Every line of the entries below from the one containing "per-ear - waiting" to the one containing "combineLabel.setBounds (rr.removeFromTop (16));", both ends included, must be written out exactly. No other line belongs in the answer.

> SUPPLIED MATERIAL

****

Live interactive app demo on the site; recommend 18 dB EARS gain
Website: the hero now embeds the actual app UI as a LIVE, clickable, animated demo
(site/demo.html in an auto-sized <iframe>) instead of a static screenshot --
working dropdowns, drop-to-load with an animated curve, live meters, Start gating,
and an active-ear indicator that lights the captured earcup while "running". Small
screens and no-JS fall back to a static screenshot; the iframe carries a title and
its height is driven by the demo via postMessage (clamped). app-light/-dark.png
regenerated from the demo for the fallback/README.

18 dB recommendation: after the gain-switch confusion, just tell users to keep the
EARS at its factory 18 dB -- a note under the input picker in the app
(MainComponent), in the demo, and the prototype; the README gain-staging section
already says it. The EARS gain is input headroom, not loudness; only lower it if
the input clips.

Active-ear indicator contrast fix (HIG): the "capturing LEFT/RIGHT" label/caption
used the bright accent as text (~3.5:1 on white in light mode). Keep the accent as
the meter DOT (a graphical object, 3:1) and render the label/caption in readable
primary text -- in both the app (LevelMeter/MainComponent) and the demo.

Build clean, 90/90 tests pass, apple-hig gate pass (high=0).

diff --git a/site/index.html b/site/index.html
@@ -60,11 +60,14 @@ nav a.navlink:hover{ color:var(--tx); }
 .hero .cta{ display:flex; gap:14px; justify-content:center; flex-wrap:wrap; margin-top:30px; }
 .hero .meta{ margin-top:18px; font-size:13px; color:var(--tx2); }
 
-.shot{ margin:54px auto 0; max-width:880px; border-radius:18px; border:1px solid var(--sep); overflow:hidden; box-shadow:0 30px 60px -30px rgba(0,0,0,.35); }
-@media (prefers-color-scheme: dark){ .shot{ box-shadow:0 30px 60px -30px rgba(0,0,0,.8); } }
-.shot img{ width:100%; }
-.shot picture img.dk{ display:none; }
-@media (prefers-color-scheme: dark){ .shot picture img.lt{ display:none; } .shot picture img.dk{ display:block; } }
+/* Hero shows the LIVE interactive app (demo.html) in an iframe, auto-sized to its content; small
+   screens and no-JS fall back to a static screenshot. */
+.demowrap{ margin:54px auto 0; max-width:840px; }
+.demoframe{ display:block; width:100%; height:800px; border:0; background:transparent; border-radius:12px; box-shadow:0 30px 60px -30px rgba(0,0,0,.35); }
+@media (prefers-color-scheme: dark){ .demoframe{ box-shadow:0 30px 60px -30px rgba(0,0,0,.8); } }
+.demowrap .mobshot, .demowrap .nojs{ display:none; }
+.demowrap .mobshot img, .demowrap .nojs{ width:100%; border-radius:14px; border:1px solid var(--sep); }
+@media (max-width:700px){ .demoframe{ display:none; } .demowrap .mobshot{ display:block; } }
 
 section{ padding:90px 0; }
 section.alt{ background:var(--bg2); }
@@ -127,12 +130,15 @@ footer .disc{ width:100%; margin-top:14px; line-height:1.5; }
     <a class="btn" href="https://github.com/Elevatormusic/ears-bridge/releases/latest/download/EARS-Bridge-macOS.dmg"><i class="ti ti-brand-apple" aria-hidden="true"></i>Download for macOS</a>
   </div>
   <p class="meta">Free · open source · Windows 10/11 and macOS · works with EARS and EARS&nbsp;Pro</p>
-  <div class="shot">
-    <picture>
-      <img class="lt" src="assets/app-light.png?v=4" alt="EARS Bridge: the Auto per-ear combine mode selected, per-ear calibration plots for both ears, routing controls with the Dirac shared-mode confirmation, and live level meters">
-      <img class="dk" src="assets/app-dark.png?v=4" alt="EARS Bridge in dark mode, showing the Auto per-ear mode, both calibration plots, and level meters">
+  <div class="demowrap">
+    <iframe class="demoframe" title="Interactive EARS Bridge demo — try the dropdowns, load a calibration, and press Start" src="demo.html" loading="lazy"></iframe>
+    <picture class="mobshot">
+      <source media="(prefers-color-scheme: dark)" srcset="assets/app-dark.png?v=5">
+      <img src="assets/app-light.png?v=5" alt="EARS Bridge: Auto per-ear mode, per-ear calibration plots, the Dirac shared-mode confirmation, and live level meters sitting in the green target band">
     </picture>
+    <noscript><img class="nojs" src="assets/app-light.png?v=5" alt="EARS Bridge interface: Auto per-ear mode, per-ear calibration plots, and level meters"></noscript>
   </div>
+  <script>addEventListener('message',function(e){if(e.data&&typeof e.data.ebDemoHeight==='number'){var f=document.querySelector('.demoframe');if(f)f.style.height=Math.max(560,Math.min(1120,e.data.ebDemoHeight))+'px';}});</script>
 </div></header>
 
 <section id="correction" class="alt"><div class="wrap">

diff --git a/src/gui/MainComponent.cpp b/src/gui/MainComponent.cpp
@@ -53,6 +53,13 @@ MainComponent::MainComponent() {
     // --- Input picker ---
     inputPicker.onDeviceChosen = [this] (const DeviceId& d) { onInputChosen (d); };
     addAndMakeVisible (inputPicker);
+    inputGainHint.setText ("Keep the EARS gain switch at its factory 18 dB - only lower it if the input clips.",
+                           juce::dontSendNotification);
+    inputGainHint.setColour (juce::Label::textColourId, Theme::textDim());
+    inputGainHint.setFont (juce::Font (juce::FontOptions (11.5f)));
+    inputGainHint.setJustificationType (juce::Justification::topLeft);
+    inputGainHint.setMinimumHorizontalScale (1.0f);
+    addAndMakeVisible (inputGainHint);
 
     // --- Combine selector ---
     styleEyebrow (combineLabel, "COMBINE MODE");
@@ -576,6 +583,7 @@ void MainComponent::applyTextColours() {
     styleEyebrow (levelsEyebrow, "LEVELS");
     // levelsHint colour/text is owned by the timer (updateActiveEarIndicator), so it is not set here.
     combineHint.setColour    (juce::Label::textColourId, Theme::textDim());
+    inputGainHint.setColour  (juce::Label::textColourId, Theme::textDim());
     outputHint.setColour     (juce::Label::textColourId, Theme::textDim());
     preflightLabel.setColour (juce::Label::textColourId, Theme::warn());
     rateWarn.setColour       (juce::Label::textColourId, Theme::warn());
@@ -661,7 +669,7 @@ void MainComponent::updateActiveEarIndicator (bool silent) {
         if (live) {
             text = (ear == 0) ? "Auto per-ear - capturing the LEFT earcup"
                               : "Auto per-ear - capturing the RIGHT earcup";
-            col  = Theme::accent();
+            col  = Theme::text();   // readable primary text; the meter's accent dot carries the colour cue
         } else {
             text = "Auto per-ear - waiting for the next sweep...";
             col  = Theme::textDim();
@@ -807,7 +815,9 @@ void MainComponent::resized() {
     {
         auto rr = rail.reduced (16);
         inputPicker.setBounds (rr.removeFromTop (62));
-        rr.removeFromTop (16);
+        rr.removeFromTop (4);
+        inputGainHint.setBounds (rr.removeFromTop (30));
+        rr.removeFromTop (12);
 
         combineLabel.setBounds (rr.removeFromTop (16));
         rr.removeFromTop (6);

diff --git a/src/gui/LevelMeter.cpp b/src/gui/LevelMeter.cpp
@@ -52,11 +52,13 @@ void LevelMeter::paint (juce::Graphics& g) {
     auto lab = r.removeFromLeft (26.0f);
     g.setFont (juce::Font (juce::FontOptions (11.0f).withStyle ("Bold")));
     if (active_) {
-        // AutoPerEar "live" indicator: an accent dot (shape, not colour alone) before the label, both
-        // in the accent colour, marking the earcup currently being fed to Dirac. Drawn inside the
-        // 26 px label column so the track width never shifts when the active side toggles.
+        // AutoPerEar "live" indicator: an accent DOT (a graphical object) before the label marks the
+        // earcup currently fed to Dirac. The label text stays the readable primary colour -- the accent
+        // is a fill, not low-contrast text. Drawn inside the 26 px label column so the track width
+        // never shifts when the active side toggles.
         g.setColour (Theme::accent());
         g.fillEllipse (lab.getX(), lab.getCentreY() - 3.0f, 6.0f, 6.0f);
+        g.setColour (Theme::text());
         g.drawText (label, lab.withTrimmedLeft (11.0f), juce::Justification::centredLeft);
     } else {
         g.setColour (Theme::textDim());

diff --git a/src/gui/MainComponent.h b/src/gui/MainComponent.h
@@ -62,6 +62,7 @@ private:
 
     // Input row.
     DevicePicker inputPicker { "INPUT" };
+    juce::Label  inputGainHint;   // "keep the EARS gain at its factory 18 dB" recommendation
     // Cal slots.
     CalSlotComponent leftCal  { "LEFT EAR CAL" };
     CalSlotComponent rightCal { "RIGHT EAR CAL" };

****

> RESULT OF THIS TASK
             text = "Auto per-ear - waiting for the next sweep...";
             col  = Theme::textDim();
@@ -807,7 +815,9 @@ void MainComponent::resized() {
     {
         auto rr = rail.reduced (16);
         inputPicker.setBounds (rr.removeFromTop (62));
-        rr.removeFromTop (16);
+        rr.removeFromTop (4);
+        inputGainHint.setBounds (rr.removeFromTop (30));
+        rr.removeFromTop (12);
 
         combineLabel.setBounds (rr.removeFromTop (16));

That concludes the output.